During 2007, the Committee continued to recognise that the requirements of recruitment or retention may on occasion justify the payment of a salary outside the range regarded as appropriate for a particular position.
In addition to basic salary, the Executive Directors and members of the Management Board receive certain benefits in kind, principally a car or car allowance as well as private medical and personal accident insurance. The Executive Directors also receive the benefit of the use of a driver.
Executive Directors’ performance-related bonus plans
Details of the International Executive Incentive Scheme (IEIS) are shown in the summary table below. The IEIS aims to reward short term performance within the context of longer term sustainability and comprises both a cash and a deferred shares element. The bonus entitlements and awards to the Executive Directors and members of the Management Board under the IEIS depend upon the performance of the business. Demanding targets are set by the Remuneration Committee at the beginning of each year and are measured in terms of both financial and business performance. The targets reflect the five common measures referred to in the summary table below. These are identified as being key to sustained performance and have an equal weighting of 20 per cent. Payouts for each target are determined on a sliding scale with three performance points: threshold (which must be exceeded to attract a bonus); target; and maximum amount (the level at which the bonus is capped). The specific targets are not disclosed as they are considered to be commercially sensitive.

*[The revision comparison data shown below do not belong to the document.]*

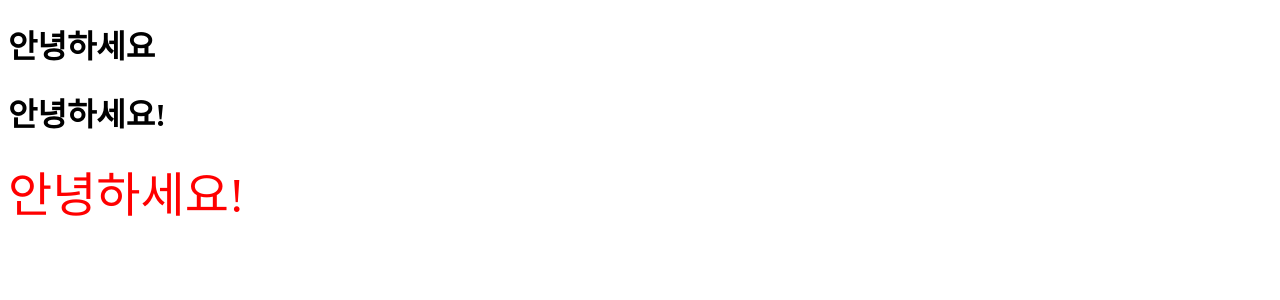
Repository: odasd/Ark-java
Page: 20200403/ex02/WebContent/ex1.html
An editor plug-in stored every save of this project. The page is shown before and after the next save, followed by the edit.
The browser window is 1280 px wide. The pictures show the whole page.

Above is the page before, as saved 2020-04-03 07:38:35.

After the next save:
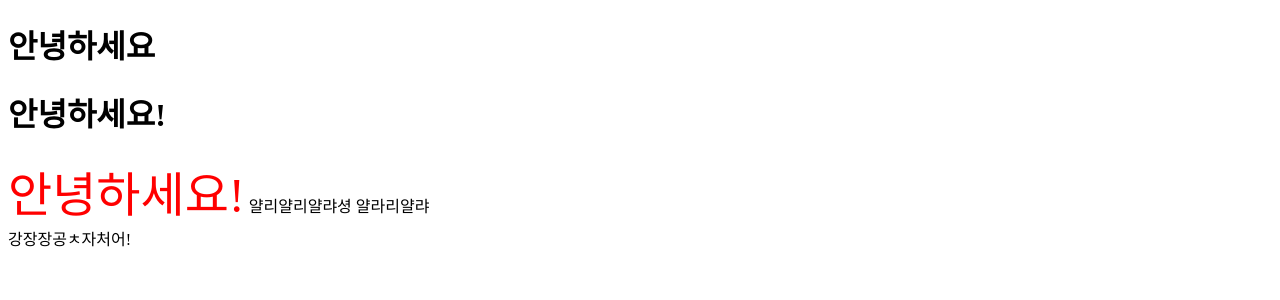
Saved 81 s later.
--- a/20200403/ex02/WebContent/ex1.html
+++ b/20200403/ex02/WebContent/ex1.html
@@ -8,5 +8,8 @@
 		<h1>안녕하세요</h1>
 		<h1>안녕하세요!</h1>
 		<font color="red" size=30>안녕하세요!</font>
+		얄리얄리얄랴셩 얄라리얄랴
+		<br>
+		강장장공ㅊ자처어!
 </body>
 </html>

The performance points are calculated at the start of the year by reference to the type of target and projected performance in the context of the Group’s annual budget. The Committee receives reports from internal functions to allow it to determine the extent to which performance measures have been achieved. No elements of the bonuses are guaranteed. Bonuses are equally delivered in cash and shares.
Awards made under the Deferred Share Bonus Scheme (the Deferred Scheme) are in the form of free ordinary shares in the Company which are normally held in trust for three years and no further performance conditions apply in that period. In certain circumstances, participants may forfeit the shares if they resign before the end of the three year period. The Remuneration Committee is keen to encourage a culture of ‘ownership’ of these awarded shares and, since April 2004, participants have received a cash sum equivalent to the dividend on the after-tax position of all unvested ordinary shares held in the Deferred Scheme at the dividend record date.

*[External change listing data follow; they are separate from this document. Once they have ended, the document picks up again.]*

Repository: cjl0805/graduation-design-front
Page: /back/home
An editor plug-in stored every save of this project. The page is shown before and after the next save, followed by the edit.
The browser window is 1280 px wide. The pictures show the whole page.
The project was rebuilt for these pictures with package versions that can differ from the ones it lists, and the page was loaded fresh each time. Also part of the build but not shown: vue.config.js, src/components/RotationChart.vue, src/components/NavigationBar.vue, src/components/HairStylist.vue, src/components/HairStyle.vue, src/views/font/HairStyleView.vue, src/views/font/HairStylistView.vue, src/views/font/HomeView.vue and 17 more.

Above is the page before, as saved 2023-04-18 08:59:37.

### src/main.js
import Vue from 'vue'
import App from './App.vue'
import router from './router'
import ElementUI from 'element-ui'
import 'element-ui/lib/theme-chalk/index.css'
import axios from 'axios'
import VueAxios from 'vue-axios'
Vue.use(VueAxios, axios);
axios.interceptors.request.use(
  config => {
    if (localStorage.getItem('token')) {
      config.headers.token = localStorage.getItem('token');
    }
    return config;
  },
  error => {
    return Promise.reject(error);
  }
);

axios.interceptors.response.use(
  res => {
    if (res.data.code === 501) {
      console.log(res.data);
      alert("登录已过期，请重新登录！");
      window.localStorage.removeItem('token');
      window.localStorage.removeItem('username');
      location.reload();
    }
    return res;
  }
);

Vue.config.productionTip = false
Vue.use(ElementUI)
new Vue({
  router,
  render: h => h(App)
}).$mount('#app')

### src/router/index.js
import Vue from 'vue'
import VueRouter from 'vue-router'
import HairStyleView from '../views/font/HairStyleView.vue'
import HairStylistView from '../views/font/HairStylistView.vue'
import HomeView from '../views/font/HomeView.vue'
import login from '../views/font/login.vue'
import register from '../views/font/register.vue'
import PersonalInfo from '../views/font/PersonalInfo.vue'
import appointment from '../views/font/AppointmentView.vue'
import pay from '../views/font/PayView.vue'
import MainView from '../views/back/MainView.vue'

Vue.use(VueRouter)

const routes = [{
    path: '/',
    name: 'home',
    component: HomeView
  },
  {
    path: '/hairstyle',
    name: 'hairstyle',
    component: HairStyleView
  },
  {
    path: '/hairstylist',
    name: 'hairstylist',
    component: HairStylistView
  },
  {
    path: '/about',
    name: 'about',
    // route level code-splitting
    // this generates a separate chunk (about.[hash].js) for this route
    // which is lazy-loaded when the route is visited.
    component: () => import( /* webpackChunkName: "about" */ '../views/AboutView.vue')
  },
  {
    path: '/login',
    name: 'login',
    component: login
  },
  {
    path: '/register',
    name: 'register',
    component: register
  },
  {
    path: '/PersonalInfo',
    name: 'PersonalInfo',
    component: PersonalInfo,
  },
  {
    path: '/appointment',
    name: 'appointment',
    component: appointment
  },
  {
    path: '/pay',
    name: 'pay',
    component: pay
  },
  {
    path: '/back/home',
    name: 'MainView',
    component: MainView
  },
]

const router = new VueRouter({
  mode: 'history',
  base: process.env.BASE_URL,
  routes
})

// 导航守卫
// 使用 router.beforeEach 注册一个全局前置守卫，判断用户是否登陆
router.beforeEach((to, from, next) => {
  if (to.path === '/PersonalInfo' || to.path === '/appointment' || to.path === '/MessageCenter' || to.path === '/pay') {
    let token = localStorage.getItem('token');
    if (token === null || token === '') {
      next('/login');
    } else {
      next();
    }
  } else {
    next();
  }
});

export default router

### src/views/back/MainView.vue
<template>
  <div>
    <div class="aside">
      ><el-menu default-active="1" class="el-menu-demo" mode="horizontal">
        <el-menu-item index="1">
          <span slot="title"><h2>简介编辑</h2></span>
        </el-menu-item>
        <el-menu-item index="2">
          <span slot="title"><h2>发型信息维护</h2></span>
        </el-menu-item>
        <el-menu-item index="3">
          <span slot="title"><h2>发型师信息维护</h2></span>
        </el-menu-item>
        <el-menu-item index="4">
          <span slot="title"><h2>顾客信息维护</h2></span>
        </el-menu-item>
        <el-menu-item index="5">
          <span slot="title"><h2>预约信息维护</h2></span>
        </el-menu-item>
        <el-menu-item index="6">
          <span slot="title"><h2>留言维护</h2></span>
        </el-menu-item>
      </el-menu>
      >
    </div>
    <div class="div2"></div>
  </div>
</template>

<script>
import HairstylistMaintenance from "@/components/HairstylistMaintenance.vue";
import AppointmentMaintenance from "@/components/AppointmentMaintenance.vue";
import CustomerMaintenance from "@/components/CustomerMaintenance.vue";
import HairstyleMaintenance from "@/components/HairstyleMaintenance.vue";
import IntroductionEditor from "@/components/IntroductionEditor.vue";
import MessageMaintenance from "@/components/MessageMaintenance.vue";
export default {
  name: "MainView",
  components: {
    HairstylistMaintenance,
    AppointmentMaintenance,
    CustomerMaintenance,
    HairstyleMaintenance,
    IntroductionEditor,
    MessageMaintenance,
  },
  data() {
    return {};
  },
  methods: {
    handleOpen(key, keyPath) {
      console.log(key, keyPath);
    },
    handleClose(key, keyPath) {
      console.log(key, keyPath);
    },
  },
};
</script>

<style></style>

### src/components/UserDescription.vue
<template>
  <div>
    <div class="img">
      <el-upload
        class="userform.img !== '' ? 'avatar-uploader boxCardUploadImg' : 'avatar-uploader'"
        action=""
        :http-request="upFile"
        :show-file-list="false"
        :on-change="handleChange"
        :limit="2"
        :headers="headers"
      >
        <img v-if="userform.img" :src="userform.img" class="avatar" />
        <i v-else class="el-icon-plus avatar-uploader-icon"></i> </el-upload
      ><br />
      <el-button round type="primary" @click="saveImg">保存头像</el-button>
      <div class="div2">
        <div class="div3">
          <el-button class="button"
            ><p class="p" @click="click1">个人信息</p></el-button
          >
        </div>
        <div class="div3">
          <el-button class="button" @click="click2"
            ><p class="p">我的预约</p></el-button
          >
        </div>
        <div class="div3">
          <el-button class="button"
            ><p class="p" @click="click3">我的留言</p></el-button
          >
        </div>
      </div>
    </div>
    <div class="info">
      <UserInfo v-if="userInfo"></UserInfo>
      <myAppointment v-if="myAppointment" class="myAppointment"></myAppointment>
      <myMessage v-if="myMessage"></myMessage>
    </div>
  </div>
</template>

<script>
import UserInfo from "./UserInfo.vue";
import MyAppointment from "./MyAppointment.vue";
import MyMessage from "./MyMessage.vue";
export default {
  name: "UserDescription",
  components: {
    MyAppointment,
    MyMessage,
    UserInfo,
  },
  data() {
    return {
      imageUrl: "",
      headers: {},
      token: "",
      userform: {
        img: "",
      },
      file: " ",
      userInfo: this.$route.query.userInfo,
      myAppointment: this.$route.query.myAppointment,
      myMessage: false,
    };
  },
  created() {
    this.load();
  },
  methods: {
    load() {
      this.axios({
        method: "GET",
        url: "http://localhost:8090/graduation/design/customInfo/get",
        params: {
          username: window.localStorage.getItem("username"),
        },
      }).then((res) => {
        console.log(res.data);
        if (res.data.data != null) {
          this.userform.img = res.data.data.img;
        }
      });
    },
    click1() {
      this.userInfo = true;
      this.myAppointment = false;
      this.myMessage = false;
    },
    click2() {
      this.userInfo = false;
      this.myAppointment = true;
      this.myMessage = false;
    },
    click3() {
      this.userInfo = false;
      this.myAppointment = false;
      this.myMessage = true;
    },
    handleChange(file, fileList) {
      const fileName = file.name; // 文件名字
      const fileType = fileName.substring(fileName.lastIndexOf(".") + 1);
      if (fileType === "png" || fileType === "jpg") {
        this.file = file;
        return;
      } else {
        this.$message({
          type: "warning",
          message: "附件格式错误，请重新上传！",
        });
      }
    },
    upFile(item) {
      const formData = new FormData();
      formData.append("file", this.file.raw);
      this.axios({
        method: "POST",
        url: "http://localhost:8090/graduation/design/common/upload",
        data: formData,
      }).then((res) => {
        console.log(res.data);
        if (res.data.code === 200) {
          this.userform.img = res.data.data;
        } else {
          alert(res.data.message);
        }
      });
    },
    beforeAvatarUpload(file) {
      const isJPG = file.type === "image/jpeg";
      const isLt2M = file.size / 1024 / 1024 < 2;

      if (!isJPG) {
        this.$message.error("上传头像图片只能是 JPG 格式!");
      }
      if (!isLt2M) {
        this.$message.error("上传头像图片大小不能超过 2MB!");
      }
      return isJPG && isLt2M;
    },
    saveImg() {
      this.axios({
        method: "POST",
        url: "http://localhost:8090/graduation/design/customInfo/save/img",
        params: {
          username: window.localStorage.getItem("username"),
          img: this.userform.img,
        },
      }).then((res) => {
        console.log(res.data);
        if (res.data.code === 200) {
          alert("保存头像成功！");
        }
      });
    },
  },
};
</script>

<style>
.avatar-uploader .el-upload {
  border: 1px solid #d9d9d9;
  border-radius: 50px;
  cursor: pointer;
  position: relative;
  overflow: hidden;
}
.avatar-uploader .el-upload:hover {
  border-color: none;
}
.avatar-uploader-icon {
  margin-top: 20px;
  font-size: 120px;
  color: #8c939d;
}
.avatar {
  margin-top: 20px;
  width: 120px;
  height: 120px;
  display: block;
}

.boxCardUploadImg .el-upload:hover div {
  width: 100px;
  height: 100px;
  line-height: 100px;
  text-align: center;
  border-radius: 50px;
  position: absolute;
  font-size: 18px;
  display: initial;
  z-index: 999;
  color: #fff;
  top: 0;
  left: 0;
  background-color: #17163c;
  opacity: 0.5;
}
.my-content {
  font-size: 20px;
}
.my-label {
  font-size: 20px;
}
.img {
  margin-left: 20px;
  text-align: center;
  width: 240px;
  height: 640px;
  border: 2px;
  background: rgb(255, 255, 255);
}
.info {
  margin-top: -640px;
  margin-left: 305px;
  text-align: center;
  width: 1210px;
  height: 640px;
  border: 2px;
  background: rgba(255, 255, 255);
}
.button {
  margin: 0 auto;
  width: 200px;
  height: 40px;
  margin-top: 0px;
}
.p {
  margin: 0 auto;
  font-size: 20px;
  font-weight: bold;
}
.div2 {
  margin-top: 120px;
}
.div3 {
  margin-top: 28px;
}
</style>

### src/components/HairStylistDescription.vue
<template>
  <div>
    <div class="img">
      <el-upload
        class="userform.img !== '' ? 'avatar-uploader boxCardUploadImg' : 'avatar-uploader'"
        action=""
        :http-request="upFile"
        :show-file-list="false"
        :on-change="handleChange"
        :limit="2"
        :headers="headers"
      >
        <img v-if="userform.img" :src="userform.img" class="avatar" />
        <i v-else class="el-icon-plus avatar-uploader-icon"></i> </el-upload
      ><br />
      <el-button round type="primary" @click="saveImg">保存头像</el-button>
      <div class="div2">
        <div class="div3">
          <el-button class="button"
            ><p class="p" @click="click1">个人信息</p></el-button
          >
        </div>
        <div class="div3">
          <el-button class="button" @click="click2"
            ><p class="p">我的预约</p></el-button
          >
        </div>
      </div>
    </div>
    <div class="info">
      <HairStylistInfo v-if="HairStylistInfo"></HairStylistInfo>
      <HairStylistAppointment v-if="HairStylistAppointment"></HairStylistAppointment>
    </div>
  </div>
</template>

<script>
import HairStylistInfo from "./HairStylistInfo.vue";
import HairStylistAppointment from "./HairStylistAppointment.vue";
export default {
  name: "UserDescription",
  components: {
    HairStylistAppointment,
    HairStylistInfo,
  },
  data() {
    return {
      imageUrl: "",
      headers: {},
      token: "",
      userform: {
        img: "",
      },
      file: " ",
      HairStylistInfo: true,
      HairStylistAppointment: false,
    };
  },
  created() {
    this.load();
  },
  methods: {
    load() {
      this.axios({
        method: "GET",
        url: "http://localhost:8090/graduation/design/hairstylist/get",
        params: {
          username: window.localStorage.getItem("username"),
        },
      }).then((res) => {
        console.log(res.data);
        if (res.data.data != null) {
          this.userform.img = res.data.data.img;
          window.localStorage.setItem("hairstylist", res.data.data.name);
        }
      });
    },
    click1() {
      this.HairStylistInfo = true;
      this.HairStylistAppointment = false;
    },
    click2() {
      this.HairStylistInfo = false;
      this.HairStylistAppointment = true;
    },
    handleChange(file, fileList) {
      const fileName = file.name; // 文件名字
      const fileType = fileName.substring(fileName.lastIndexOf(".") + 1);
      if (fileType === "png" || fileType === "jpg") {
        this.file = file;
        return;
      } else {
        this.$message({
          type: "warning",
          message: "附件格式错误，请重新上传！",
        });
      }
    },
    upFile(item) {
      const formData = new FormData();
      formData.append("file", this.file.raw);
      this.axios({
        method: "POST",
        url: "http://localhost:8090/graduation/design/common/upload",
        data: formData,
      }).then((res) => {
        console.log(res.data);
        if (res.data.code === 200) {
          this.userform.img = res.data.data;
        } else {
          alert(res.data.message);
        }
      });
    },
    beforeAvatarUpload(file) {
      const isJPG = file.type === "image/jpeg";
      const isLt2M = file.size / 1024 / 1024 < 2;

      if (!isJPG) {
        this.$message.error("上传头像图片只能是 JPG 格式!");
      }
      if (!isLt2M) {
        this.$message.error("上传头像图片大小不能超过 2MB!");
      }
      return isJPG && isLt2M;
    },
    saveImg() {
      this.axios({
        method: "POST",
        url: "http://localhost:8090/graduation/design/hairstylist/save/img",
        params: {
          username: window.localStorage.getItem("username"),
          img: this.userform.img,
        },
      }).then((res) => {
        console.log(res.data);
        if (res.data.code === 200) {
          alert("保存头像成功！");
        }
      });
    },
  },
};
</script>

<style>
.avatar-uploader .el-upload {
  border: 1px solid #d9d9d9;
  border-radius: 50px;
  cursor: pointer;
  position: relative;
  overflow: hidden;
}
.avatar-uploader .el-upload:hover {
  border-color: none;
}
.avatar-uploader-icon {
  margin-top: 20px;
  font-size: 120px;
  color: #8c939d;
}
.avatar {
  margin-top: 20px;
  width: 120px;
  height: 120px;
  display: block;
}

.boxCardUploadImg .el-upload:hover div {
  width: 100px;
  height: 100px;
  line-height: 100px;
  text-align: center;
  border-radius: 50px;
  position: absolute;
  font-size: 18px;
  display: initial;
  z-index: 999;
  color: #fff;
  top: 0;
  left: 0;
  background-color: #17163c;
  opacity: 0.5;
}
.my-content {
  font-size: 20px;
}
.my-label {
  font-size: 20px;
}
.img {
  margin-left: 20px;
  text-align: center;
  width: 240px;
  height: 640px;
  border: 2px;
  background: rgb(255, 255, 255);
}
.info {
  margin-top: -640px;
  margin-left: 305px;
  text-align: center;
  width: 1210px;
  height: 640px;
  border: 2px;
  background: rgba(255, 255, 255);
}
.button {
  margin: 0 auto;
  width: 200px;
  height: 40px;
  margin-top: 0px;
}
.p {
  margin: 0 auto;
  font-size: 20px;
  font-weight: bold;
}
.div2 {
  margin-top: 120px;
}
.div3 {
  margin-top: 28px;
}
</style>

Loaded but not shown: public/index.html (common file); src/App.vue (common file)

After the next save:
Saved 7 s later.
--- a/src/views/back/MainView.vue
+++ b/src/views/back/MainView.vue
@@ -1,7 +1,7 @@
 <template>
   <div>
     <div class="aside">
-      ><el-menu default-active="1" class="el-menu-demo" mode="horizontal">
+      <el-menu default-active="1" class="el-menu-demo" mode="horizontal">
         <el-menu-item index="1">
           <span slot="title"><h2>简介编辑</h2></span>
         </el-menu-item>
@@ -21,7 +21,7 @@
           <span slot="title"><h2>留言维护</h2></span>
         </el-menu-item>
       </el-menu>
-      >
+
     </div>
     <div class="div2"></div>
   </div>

The Committee, following its usual procedures, reviewed the performance targets for the year ended 31 December 2007 and details of the performance-related bonus payments resulting from that review are included in Table 1, in the year to which they relate.
As part of the year end review, the Committee considered the current annual bonus opportunity for the Executive Directors and Management Board against market practice, taking into account the total compensation opportunity for comparable roles in the Pay Comparator Group and the FTSE 30. As a result of this review, the Committee agreed to increase the maximum bonus opportunity for these roles for 2008 as set out below. (The equivalent percentages for 2007 are shown in the table in brackets.)
|Chief Executive||100 (100)||200 (150)|
|Finance Director||90 (100)||180 (150)|
|Chief Operating Officer||90 (100)||180 (150)|
|Management Board||67.5 (67)||135 (100)|